Defense Department leaders placed unusual restrictions on the National Guard for the day of the Capitol riot and delayed sending help for hours despite an urgent plea from police for reinforcement, according to testimony Wednesday that added to the finger-pointing about the government response.
Maj. Gen. William Walker, commanding general of the District of Columbia National Guard, told senators that the then-chief of the Capitol Police requested military support in a “voice cracking with emotion” in a 1:49 p.m. call as rioters began pushing toward the Capitol. Walker said he immediately relayed the request to the Army but did not learn until 5:08 p.m. that the Defense Department had approved it. Guard troops who had been waiting on buses were then rushed to the Capitol, arriving in 18 minutes, Walker said.
The hourslong delay cost the National Guard precious minutes in the early hours of the rioting. Walker said he could have sent personnel within 20 minutes of getting approval. It also stood in contrast to the immediate authorization for National Guard support that Walker said was granted in response to the civil unrest that roiled America last spring as an outgrowth of racial justice protests.

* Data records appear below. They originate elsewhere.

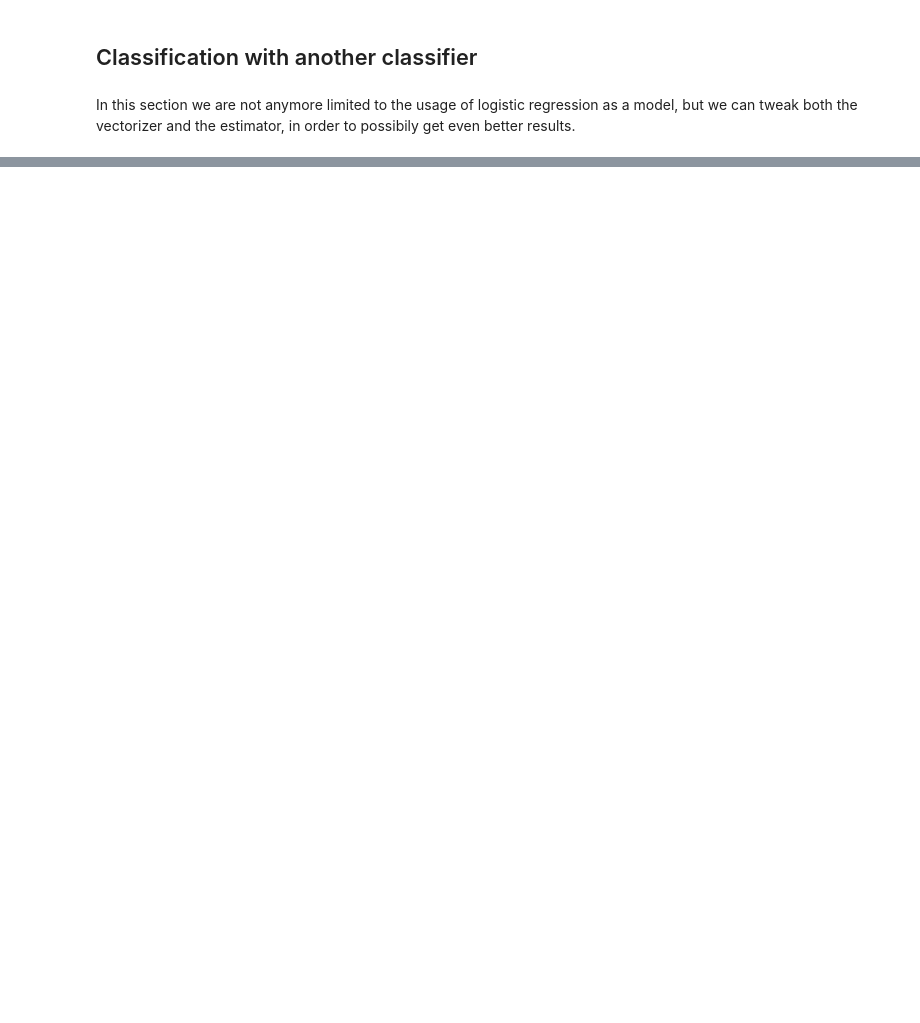
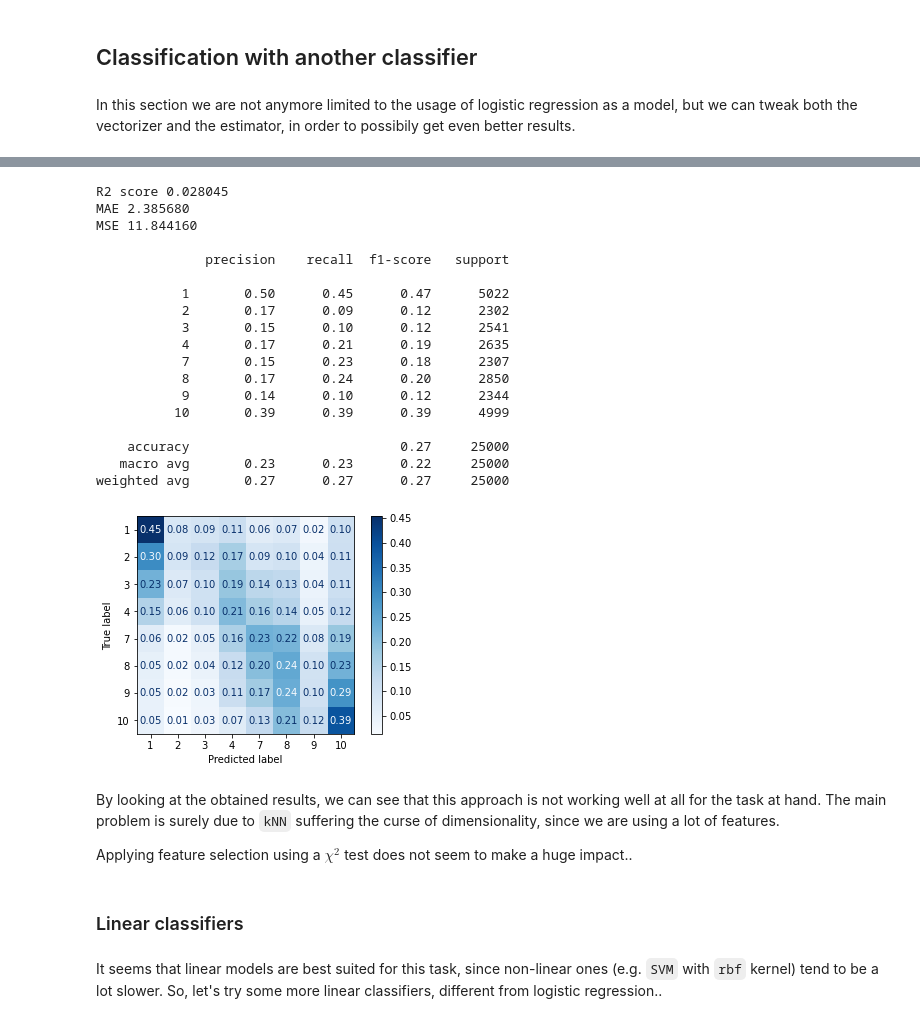
Before and after one commit to Wadaboa/nlp-assignments, a Jupyter notebook: sentiment_analysis.ipynb, the cells around one changed output, grey strips where cells are left out. Drawn from its saved outputs; the diff is of its cells as text; code cells hidden in the pictures; blank space fills up the shorter version.

```diff
--- a/sentiment_analysis.ipynb
+++ b/sentiment_analysis.ipynb
@@ -297,5 +298,5 @@ So, we can drop those duplicates so as to get less skewed estimates at predictio
 # %%
-df = df.drop(df[df["text"].duplicated()].index)
+df_nodups = df.drop(df[df["text"].duplicated()].index)
 # %% [markdown]
 Let's check if there are reviews with a low number of characters, which could be removed from the dataset, since they shouldn't bring too much information.
 
@@ -853,0 +827,25 @@ In this section we are not anymore limited to the usage of logistic regression a
+# %%
+pipeline = Pipeline(
+    [
+        ("vect", CountVectorizer(ngram_range=(1, 2), max_df=0.9)),
+        ("tfidf", TfidfTransformer(sublinear_tf=True, use_idf=True)),
+        ("scaler", Normalizer()),
+        ("sel", SelectKBest(chi2, k=500)),
+        ("clf", KNeighborsClassifier(metric="euclidean", weights="uniform")),
+    ]
+)
+
+parameters = {
+    "clf__n_neighbors": [5, 7, 9],
+}
+searcher = GridSearchCV(
+    estimator=pipeline,
+    param_grid=parameters,
+    scoring="r2",
+    cv=3,
+    n_jobs=-1,
+    return_train_score=True,
+    verbose=1,
+)
+classifier = searcher.fit(train_corpus, train_scores)
+print_results(searcher)
@@ -854 +861,32 @@ In this section we are not anymore limited to the usage of logistic regression a
+# %%
+pred_train_scores, pred_test_scores = predict(classifier, train_corpus, test_corpus)
+print_evaluation(classifier, test_corpus, test_scores, pred_test_scores)
+# %% [output]
+R2 score 0.028045
+MAE 2.385680
+MSE 11.844160
+
+              precision    recall  f1-score   support
+
+           1       0.50      0.45      0.47      5022
+           2       0.17      0.09      0.12      2302
+           3       0.15      0.10      0.12      2541
+           4       0.17      0.21      0.19      2635
+           7       0.15      0.23      0.18      2307
+           8       0.17      0.24      0.20      2850
+           9       0.14      0.10      0.12      2344
+          10       0.39      0.39      0.39      4999
+
+    accuracy                           0.27     25000
+   macro avg       0.23      0.23      0.22     25000
+weighted avg       0.27      0.27      0.27     25000
+[figure, added]
+# %% [markdown]
+By looking at the obtained results, we can see that this approach is not working well at all for the task at hand. The main problem is surely due to `kNN` suffering the curse of dimensionality, since we are using a lot of features.
+
+Applying feature selection using a $\chi^{2}$ test does not seem to make a huge impact..
+# %% [markdown]
+### Linear classifiers
+# %% [markdown]
+It seems that linear models are best suited for this task, since non-linear ones (e.g. `SVM` with `rbf` kernel) tend to be a lot slower. So, let's try some more linear classifiers, different from logistic regression..
 # %%
```
Also changed, not shown: parts of 37 cells of this notebook.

Mindful of criticism that the response to those demonstrations was heavy-handed, military officials expressed concern about the optics of a substantial National Guard presence at the Capitol, as well as concerned that such visuals could inflame the rioters, Walker said. Another military official who testified said that then-acting Defense Secretary Chris Miller wanted to make the decisions of how the National Guard was used following criticism last spring.
“The Army senior leadership” expressed to officials on the call “that it would not be their best military advice to have uniformed Guardsmen on the Capitol,” Walker said.
Source: Associated Press – ERIC TUCKER and MARY CLARE JALONICK